Mosley (Known to Evil) plays out an intriguing premise in his powerful latest: a man is given a second shot at life, but at the price of a hastened death. Ptolemy Grey is a 91-year-old man, suffering from dementia and living as a recluse in his Los Angeles apartment. With one foot in the past and the other in the grave, Ptolemy begins to open up when Robyn Small, a 17-year-old family friend, appears and helps clean up his apartment and straighten out his life. A reinvigorated Ptolemy volunteers for an experimental medical program that will restore his mind, but at hazardous cost: he won’t live to see 92. With the clock ticking, Ptolemy uses his rejuvenated mental abilities to delve into the mystery of the recent drive-by shooting death of his great-nephew, Reggie, and to render justice the only way he knows how, goaded and guided by the memory of his murdered childhood mentor, Coydog McCann. Though the details of the experimental procedure are less than convincing, Mosley’s depiction of the indignities of old age is heartbreaking, and Ptolemy’s grace and decency make for a wonderful character and a moving novel.
The Taste of Salt

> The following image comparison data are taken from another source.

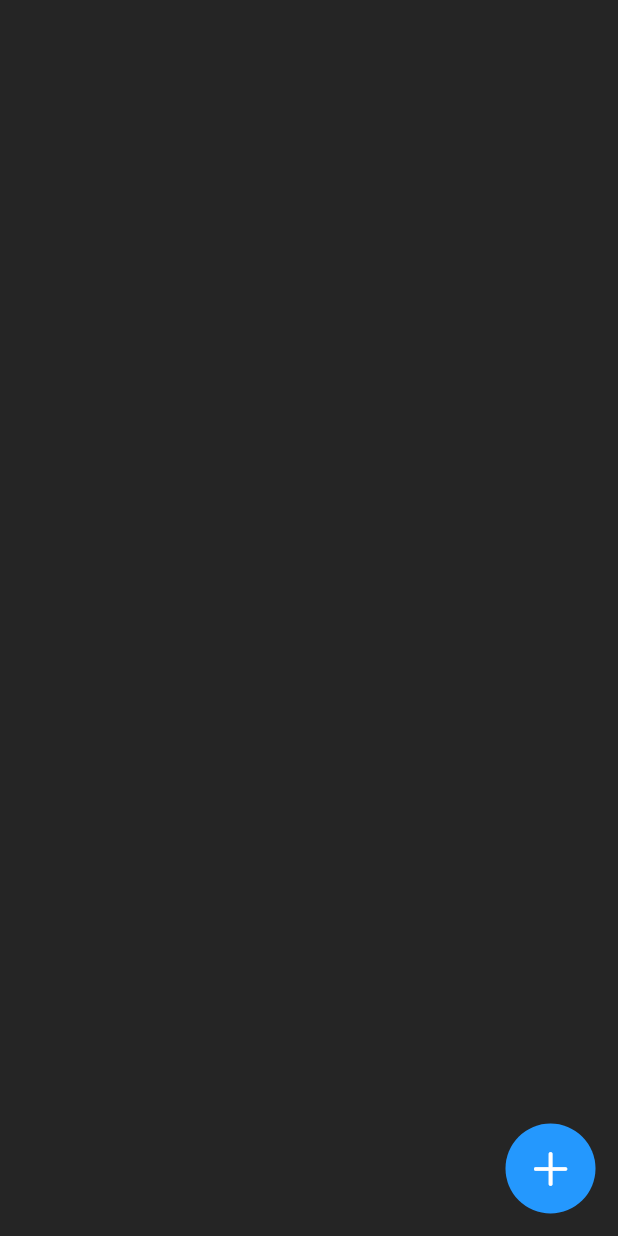
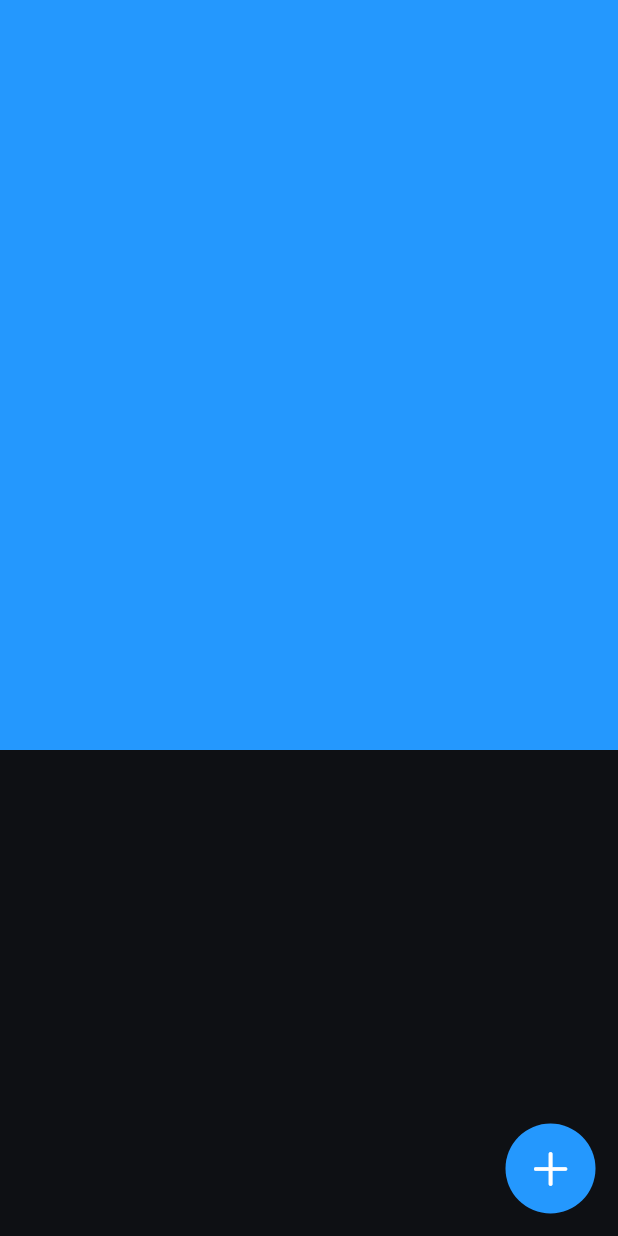
Before and after one commit to MBalaguid/iOS-bottom-sheet, a Flutter app: the screen it shows after launch, on a phone screen of 412 x 824 dp. Run offline on Flutter 3.47's test engine with Material 2 defaults, Android fonts, the phone set to English and light mode, and no system bars.

Commit message:
fix scroll 👌

```diff
--- a/lib/bottom.dart
+++ b/lib/bottom.dart
@@ -14,15 +14,16 @@ class _bottombuttonState extends State<bottombutton> {
 
   @override
   Widget build(BuildContext context) {
-    return Container(
+    return Stack(
+      children: [
+        Positioned(
+          bottom: 0,
+          right: 0,
+          left: 0,
           child: Column(
             mainAxisAlignment: MainAxisAlignment.end,
             crossAxisAlignment: CrossAxisAlignment.end,
             children: [
-          Expanded(
-            child: Container(),
-          ),
-
               AnimatedOpacity(
                 opacity: !_IsRotat ? 1 : 0,
                 duration: Duration(milliseconds: 400),
@@ -43,7 +44,8 @@ class _bottombuttonState extends State<bottombutton> {
                               height: 45,
                               width: 45,
                               decoration: BoxDecoration(
-                            borderRadius: BorderRadius.all(Radius.circular(50)),
+                                borderRadius:
+                                    BorderRadius.all(Radius.circular(50)),
                                 color: Colors.white,
                               ),
                               child: Icon(
@@ -58,7 +60,8 @@ class _bottombuttonState extends State<bottombutton> {
                               height: 45,
                               width: 45,
                               decoration: BoxDecoration(
-                            borderRadius: BorderRadius.all(Radius.circular(50)),
+                                borderRadius:
+                                    BorderRadius.all(Radius.circular(50)),
                                 color: Colors.white,
                               ),
                               child: Icon(
@@ -87,8 +90,9 @@ class _bottombuttonState extends State<bottombutton> {
                           },
                           duration: Duration(milliseconds: 400),
                           height: (!_IsOpeen) ? 45 : 185,
-                      width:
-                          (!_IsOpeen) ? 45 : MediaQuery.of(context).size.width,
+                          width: (!_IsOpeen)
+                              ? 45
+                              : MediaQuery.of(context).size.width,
                           decoration: BoxDecoration(
                             borderRadius: BorderRadius.all(
                                 Radius.circular((!_IsOpeen) ? 50 : 18)),
@@ -103,7 +107,8 @@ class _bottombuttonState extends State<bottombutton> {
                                   opacity: _IsFinis ? 1.0 : 0.0,
                                   duration: Duration(milliseconds: 400),
                                   child: Column(
-                                crossAxisAlignment: CrossAxisAlignment.start,
+                                    crossAxisAlignment:
+                                        CrossAxisAlignment.start,
                                     children: [
                                       Padding(
                                         padding: EdgeInsets.all(15),
@@ -156,8 +161,10 @@ class _bottombuttonState extends State<bottombutton> {
                                                   height: 50,
                                                   width: 50,
                                                   decoration: BoxDecoration(
-                                                borderRadius: BorderRadius.all(
-                                                    Radius.circular(50)),
+                                                    borderRadius:
+                                                        BorderRadius.all(
+                                                            Radius.circular(
+                                                                50)),
                                                     color: blueColor,
                                                   ),
                                                 ),
@@ -199,7 +206,8 @@ class _bottombuttonState extends State<bottombutton> {
                     child: AnimatedContainer(
                       duration: Duration(milliseconds: 400),
                       height: 60,
-                  width: (!_IsOpeen) ? 60 : MediaQuery.of(context).size.width,
+                      width:
+                          (!_IsOpeen) ? 60 : MediaQuery.of(context).size.width,
                       decoration: BoxDecoration(
                         borderRadius: BorderRadius.all(Radius.circular(100)),
                         color: blueColor,
@@ -227,6 +235,8 @@ class _bottombuttonState extends State<bottombutton> {
               ),
             ],
           ),
+        ),
+      ],
     );
   }
 }
--- a/lib/main.dart
+++ b/lib/main.dart
@@ -19,7 +19,24 @@ class _iOSheetState extends State<iOSheet> {
       home: Scaffold(
         backgroundColor: darkColor,
         body: Container(
-          child: bottombutton(),
+          child: Stack(
+            children: [
+              //
+              ListView(
+                children: [
+                  Container(
+                    height: 500,
+                    color: blueColor,
+                  ),
+                  Container(
+                    height: 1000,
+                    color: blckColor,
+                  ),
+                ],
+              ),
+              bottombutton(),
+            ],
+          ),
         ),
       ),
     );
```
Lines whose indentation alone changed are shown as unchanged.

In her haunting fourth novel, Southgate (Third Girl from the Left) examines the complicated issues of race, family, love, and addiction. Josie Henderson is a widely respected scientist at Woods Hole Oceanographic Institute in Massachusetts and prides herself on being the only senior-level African-American marine biologist there. Henderson loves her job and has a husband, Daniel, who adores her, but she can’t shake her past of growing up with an alcoholic father. The story spins out, told through Josie’s eyes and those of her brother, Tick, father, mother and husband after Josie goes back to her hometown of Cleveland to pick Tick up from his second stint in rehab. Southgate’s arresting, fluid prose and authentic dialogue come together in a resonating study of relationships, where selfish tendencies among the various characters are revealed, as are their feelings of regret. A fascinating story that shows how the mistakes people make affect all those around them.
The Strangers on Montagu Street
White’s third Tradd Street paranormal (after 2009’s The Girl on Legare Street) delivers powerful emotions, weird old Charleston architecture, and a hint of mystery as psychic realtor Melanie Middleton and her boyfriend, bestselling author Jack Trenholm, navigate their treacherous relationship. Nola, Jack’s 13-year-old daughter, adds an extra challenge by arriving on his doorstep from California after her drug-addicted songwriter mother’s suicide, with her mother’s guitar in hand and her mother’s comforting but restless spirit in tow. When sullen Nola becomes haunted by evil spirits living in a beautiful antique dollhouse that Jack’s mother gives her, tracking down the story of the house on which the miniature home is modeled becomes a priority. Charming and complex living characters, combined with unsettled ghosts that balance uncanny creepiness with very human motivations, keep this story warm, real, and exciting.
Whiter Than Snow
In this stilted, disjointed smalltown disaster drama, a 1920 Colorado avalanche traps nine children in a snow drift, turning their close-knit community upside-down in the process. As the children’s families learn of their predicament, the complicated backstories that bind the members of sleepy Swandyke come to light; in the present, the developing tragedy, including multiple deaths, transforms the community through sorrow, forgiveness, and redemption. Unfortunately, novelist Dallas (Prayers for Sale ) isn’t up to the challenge of multiple plot threads, a large cast of characters, or the heavily loaded children-in-distress material; exaggerated caricature, stiff dialogue, and poorly integrated character history make for awkward, disappointing melodrama.